“These new additions offer very low power and innovative processor features that can specifically address a range of embedded markets and they add to the multitude of power, price and performance combinations that AMD offers embedded system designers,” said Buddy Broeker, director of Embedded Computing Solutions, AMD. “We are also dedicated to helping manage infrastructure changes. Our new processors are compatible with existing AM2 boards, giving designers a more robust menu of processor options on a ready-to-go platform. This can speed time to market and decrease development costs.”
The readily available infrastructure supporting the new offerings means customers can either upgrade or use their existing board designs to address new markets, especially those that require low power draw and heat dissipation. Customers with a readily available platform include Aaeon, Albatron, iBase, ICP, iEi, and WinMate Communication.
The AMD Athlon 64 processor Models 2000+, 2600+, and 3100+ feature power envelopes of 8, 15, and 25W maximum thermal design power, respectively. They support ECC memory for high reliability data applications and are especially applicable for systems such as Network Attached Storage (NAS), Advanced Mezzanine Cards (AMCs) for the telecommunications market, and various single board computing and industrial implementations. These models will be generally available in Q4.
There have been more than a dozen additions or enhancements to the AMD Embedded Solutions family of processors and development systems so far this year. AMD plans to continue the push for choice and innovation in the embedded space well into the future.

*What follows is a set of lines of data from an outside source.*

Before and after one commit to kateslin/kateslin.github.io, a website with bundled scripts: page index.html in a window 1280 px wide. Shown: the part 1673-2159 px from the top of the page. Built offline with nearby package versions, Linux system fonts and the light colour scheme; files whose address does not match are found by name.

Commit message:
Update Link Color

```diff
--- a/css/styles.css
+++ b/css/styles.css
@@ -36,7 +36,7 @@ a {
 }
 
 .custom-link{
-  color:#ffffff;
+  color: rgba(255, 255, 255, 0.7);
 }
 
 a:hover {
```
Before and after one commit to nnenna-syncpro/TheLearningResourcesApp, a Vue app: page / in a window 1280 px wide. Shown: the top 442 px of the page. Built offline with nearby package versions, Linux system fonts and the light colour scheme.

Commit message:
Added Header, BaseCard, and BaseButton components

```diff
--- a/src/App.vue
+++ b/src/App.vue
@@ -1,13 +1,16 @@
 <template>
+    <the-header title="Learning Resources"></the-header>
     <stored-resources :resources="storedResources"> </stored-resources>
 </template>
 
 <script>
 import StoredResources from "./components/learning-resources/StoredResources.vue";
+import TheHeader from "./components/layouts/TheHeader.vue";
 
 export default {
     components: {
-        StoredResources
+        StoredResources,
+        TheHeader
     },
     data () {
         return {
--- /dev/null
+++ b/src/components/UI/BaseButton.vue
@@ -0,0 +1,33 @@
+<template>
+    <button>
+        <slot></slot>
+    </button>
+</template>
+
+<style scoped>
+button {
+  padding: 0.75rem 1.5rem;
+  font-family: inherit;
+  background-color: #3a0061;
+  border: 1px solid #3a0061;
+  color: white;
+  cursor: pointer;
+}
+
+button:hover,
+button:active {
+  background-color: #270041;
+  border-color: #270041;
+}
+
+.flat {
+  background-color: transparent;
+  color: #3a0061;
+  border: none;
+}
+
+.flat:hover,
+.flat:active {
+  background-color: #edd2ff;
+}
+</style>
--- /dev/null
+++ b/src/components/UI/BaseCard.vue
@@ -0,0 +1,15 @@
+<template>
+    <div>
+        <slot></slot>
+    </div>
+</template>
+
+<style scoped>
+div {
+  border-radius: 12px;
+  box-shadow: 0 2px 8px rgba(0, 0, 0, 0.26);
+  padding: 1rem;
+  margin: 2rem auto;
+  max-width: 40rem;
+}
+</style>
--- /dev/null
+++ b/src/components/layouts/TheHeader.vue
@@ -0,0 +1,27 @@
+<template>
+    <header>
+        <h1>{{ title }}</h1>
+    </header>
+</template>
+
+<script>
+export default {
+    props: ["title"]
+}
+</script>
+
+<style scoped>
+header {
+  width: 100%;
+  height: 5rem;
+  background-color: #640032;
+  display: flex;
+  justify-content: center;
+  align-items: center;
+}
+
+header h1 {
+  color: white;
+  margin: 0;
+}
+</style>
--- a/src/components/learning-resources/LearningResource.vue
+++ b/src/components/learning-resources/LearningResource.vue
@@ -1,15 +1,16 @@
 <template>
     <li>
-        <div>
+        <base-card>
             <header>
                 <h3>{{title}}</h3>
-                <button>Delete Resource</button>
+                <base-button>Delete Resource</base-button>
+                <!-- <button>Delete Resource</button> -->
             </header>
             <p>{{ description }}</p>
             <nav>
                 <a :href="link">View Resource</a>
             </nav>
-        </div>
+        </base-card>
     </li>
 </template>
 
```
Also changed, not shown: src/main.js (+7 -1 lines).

Products as wide ranging as the recently discussed “Bobcat” family of processors and the newly announced Quad-core AMD Opteron processor, formerly code-named “Barcelona,” represent future possibilities for embedded designs that could range from the ultimate visual experience in an ultra-low power portable device to leading-edge enterprise-class performance in a telecommunications blade or storage system.
Explore further: SDSC joins the Intel Parallel Computing Centers program